It's called "Fruitwood". Anybody who has had Dr Loosen's Wehlener Sonnenuhr Riesling Auslese would recognise the taste immediately, but this is a domestic number that gets ignored by wine-wankers who think whites have to be tart, and taste of wood.

But I digress - being slightly "elephant's" (aka slightly "scheisen") will make your mind wander.

I was thinking about aphorisms; Oscar Wilde was good at them... Keynes was pretty good at them. Livy, Ovid, and the rest of the ancient Grecians were not bad either.

But my pick of all the aphorisms I've ever read, is that uttered by the barbarian warlord Brennus as he stood outside the gates of Rome.

Vae Victus (pronounced "Way Wiktiss", I am assured by scholars). Woe Betide the Vanquished.

As I pored over my funny little charts with their interesting squiggles, it leapt out at me and struck me between the eyes.
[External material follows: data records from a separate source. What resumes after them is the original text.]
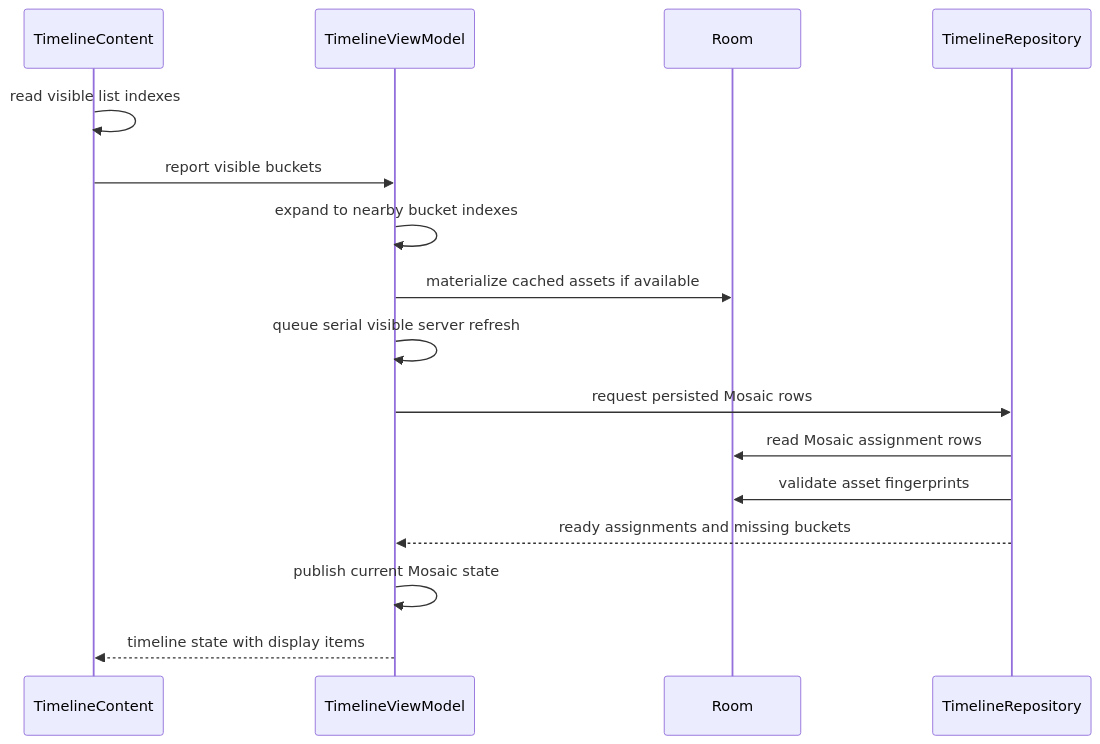
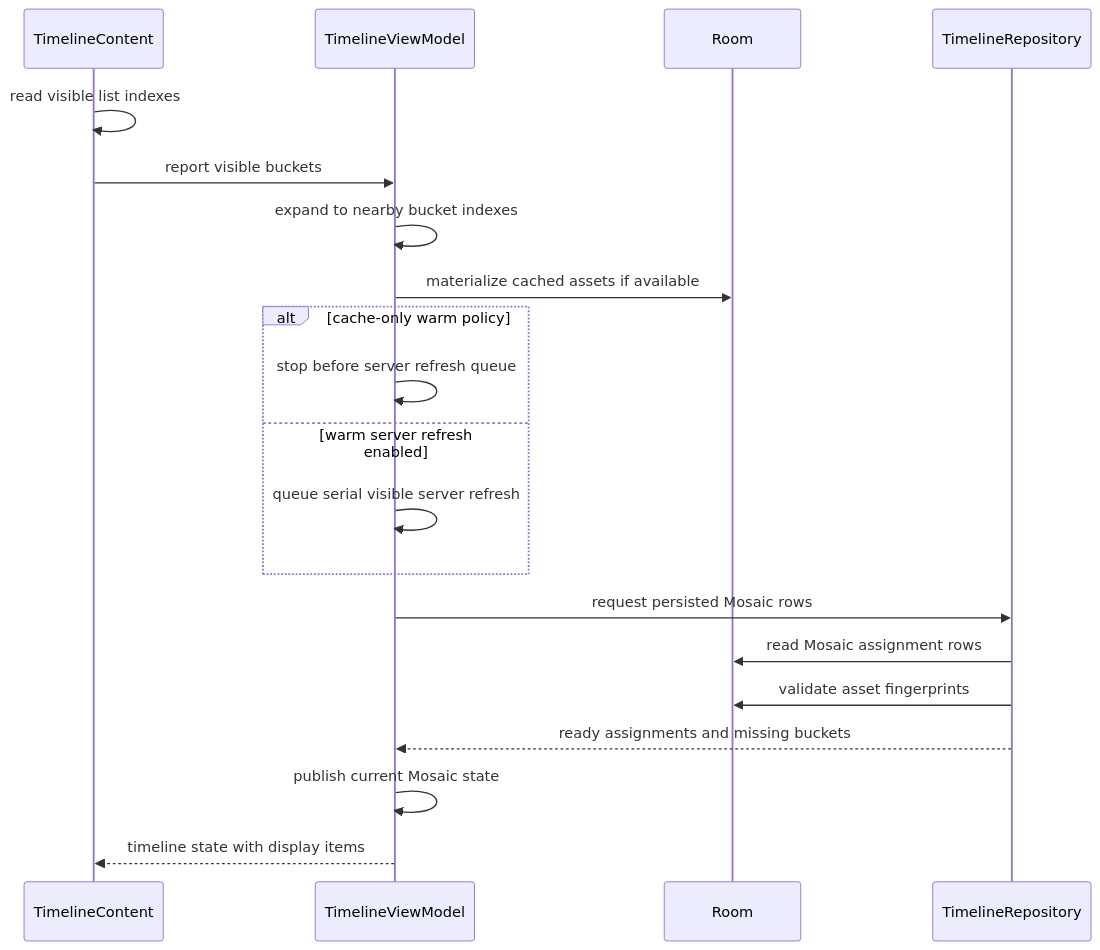
Before and after one commit to ch4ndu/ImmichGallery: the fourth of 6 diagrams in docs/timeline.md, drawn with Mermaid. The commit also changed other lines of this file and 12 other files, not shown here.

Commit message:
remove on launch sync and rely on timeline cache for loading

````diff
--- a/docs/timeline.md
+++ b/docs/timeline.md
@@ -354,19 +364,23 @@
 ```mermaid
 sequenceDiagram
     participant UI as TimelineContent
     participant VM as TimelineViewModel
     participant DB as Room
     participant Repo as TimelineRepository
 
     UI->>UI: read visible list indexes
     UI->>VM: report visible buckets
     VM->>VM: expand to nearby bucket indexes
     VM->>DB: materialize cached assets if available
-    VM->>VM: queue serial visible server refresh
+    alt cache-only warm policy
+        VM->>VM: stop before server refresh queue
+    else warm server refresh enabled
+        VM->>VM: queue serial visible server refresh
+    end
     VM->>Repo: request persisted Mosaic rows
     Repo->>DB: read Mosaic assignment rows
     Repo->>DB: validate asset fingerprints
     Repo-->>VM: ready assignments and missing buckets
     VM->>VM: publish current Mosaic state
     VM-->>UI: timeline state with display items
 ```
````
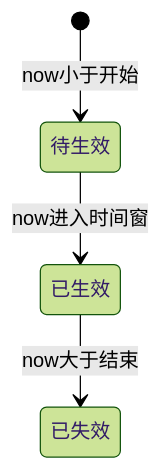
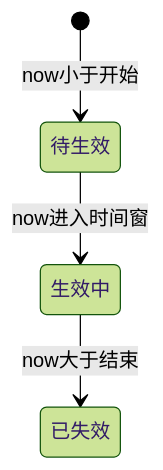
The first of 4 diagrams in 屏保状态与操作说明.md (cflyindance/setcenter), drawn with Mermaid (forest theme) before and after one commit. The commit also changed other lines of this file and 10 other files, not shown here.

````diff
--- a/屏保状态与操作说明.md
+++ b/屏保状态与操作说明.md
@@ -210,6 +198,6 @@
 ```mermaid
 stateDiagram-v2
   [*] --> 待生效: now小于开始
-  待生效 --> 已生效: now进入时间窗
-  已生效 --> 已失效: now大于结束
+  待生效 --> 生效中: now进入时间窗
+  生效中 --> 已失效: now大于结束
 ```
````
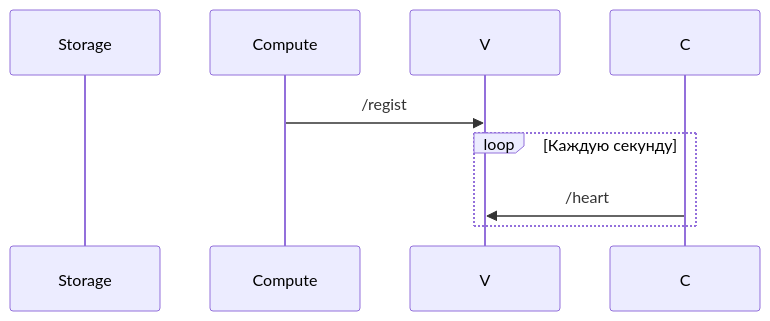
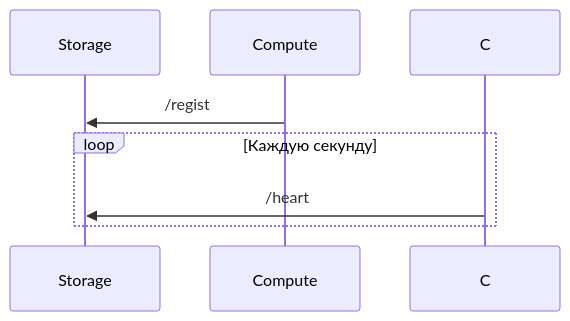
One commit to XJIeI5/calculator changed the diagram in README.md. Above: the diagram before and after it, drawn with Mermaid.

````diff
--- a/README.md
+++ b/README.md
@@ -156,9 +156,9 @@
 ```mermaid
 sequenceDiagram;
   participant S as Storage;
   participant C as Compute;
-  C->>V: /regist;
+  C->>S: /regist;
   loop Каждую секунду;
-  С->>V: /heart;
+  С->>S: /heart;
   end;
 ```
````
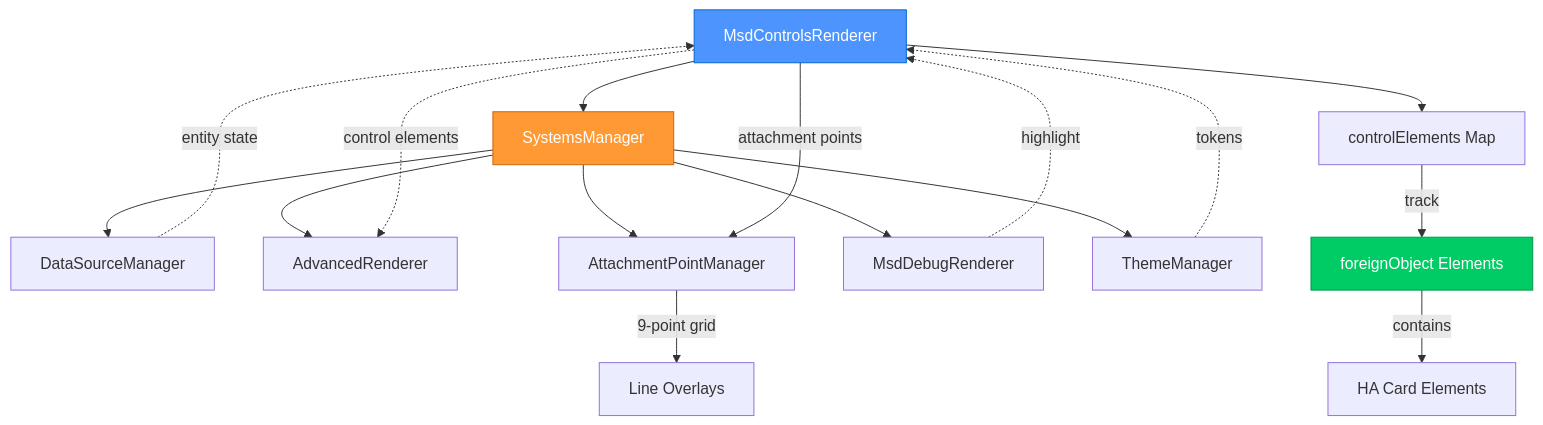
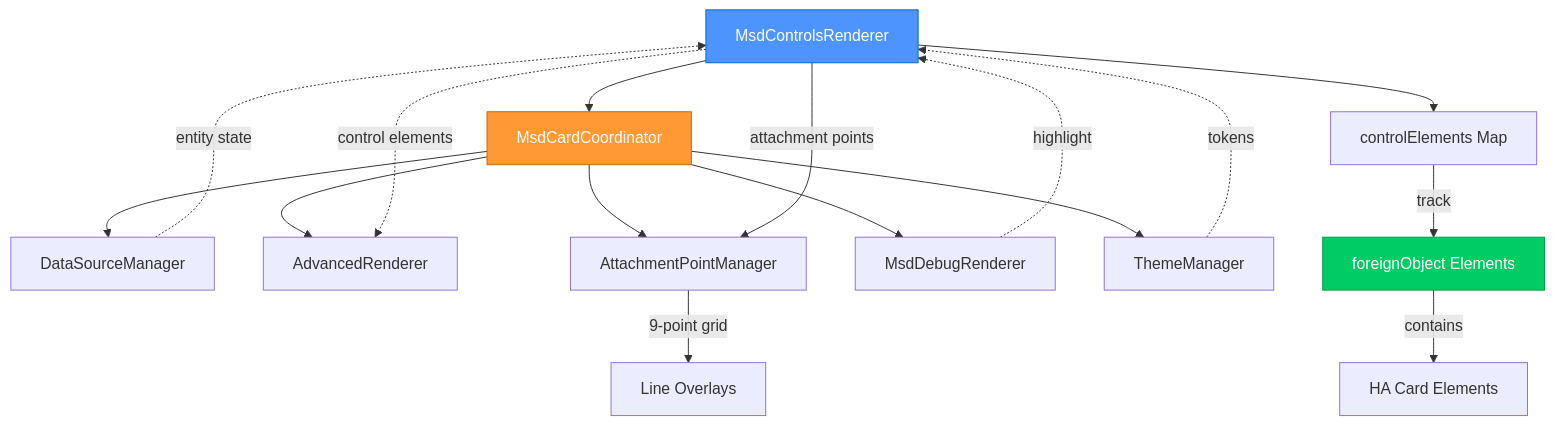
Before and after one commit to solhuebner/lcards: the ninth of 9 diagrams in doc/architecture/subsystems/control-overlay-system.md, drawn with Mermaid. The commit also changed other lines of this file and 22 other files, not shown here.

Commit message:
Phase 2: Rename SystemsManager to MsdCardCoordinator in code and documentation

````diff
--- a/doc/architecture/subsystems/control-overlay-system.md
+++ b/doc/architecture/subsystems/control-overlay-system.md
@@ -516,25 +516,25 @@
 ```mermaid
 graph TB
-    Controls[MsdControlsRenderer] --> Systems[SystemsManager]
+    Controls[MsdControlsRenderer] --> Systems[MsdCardCoordinator]
 
     Systems --> DS[DataSourceManager]
     Systems --> Renderer[AdvancedRenderer]
     Systems --> APM[AttachmentPointManager]
     Systems --> Debug[MsdDebugRenderer]
     Systems --> Theme[ThemeManager]
 
     DS -.->|entity state| Controls
     Controls -.->|control elements| Renderer
     Controls -->|attachment points| APM
     APM -->|9-point grid| Lines[Line Overlays]
     Debug -.->|highlight| Controls
     Theme -.->|tokens| Controls
 
     Controls --> Map[controlElements Map]
     Map -->|track| Foreign[foreignObject Elements]
     Foreign -->|contains| Cards[HA Card Elements]
 
     style Controls fill:#4d94ff,stroke:#0066cc,color:#fff
     style Systems fill:#ff9933,stroke:#cc6600,color:#fff
     style Foreign fill:#00cc66,stroke:#009944,color:#fff
 ```
````
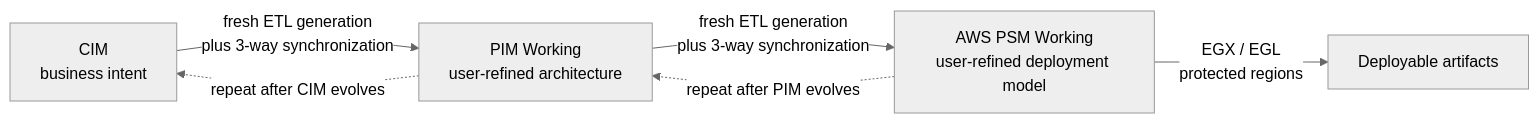
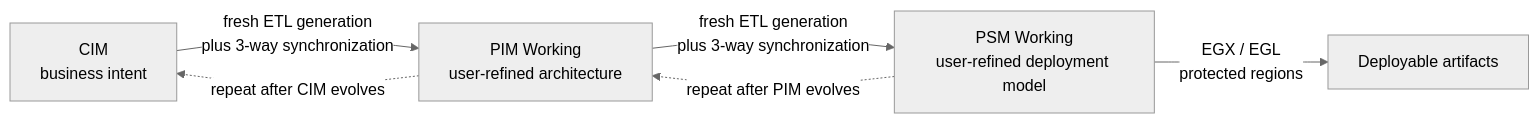
One commit to mehdieidi/modriss changed the first of 10 diagrams in docs/public-docs/docs/architecture/iterative-model-transformations.md. Above: the diagram before and after it, drawn with Mermaid (neutral theme). The commit also changed other lines of this file and 193 other files, not shown here.

Commit message:
docs: change aws psm to psm

````diff
--- a/docs/public-docs/docs/architecture/iterative-model-transformations.md
+++ b/docs/public-docs/docs/architecture/iterative-model-transformations.md
@@ -11,9 +11,9 @@
 ```mermaid
 flowchart LR
     CIM["CIM<br/>business intent"] -->|"fresh ETL generation<br/>plus 3-way synchronization"| PIM["PIM Working<br/>user-refined architecture"]
-    PIM -->|"fresh ETL generation<br/>plus 3-way synchronization"| PSM["AWS PSM Working<br/>user-refined deployment model"]
+    PIM -->|"fresh ETL generation<br/>plus 3-way synchronization"| PSM["PSM Working<br/>user-refined deployment model"]
     PSM -->|"EGX / EGL<br/>protected regions"| ART["Deployable artifacts"]
 
     PIM -.->|"repeat after CIM evolves"| CIM
     PSM -.->|"repeat after PIM evolves"| PIM
 ```
````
I've been watching the succession of lower highs and lower lows in the Dow... the unconfirmed higher high in the Dow Transports which generated a bearish non-confirmation per Dow Theory... the various cycles which are timed to have peaked this week... the awful technical picture in the SOX and the Nasdaq. Elliott counts, too.

I don't usually include what I call "Liberace ratios" in my analysis (that is, Fibonacci ratios) but there's a bunch of them as well. And they all point to an absolute WALL in front of themarket just slightly above current levels.

If I am right (and that would mean that all the Fib ratio folks, the Elliott folks, the Dow Theory folks and the valuation folks are right too), then we are about to enter a real steep decline. Something really horrible.

And according to the Investment Company Institute, American 401(k) investors aged 40 and over have more than 55% of their assets in equities.

Although I am a gentle soul, Brennus' words are redolent for me right now; these folks have the chance to get out now and retain what little of their 401(k) they still have in cash. After all, a miniscule nominal yield is far better than what we appear set to generate in equities. If theirretirements are befouled as a result of their silly investment strategy, they have been warned.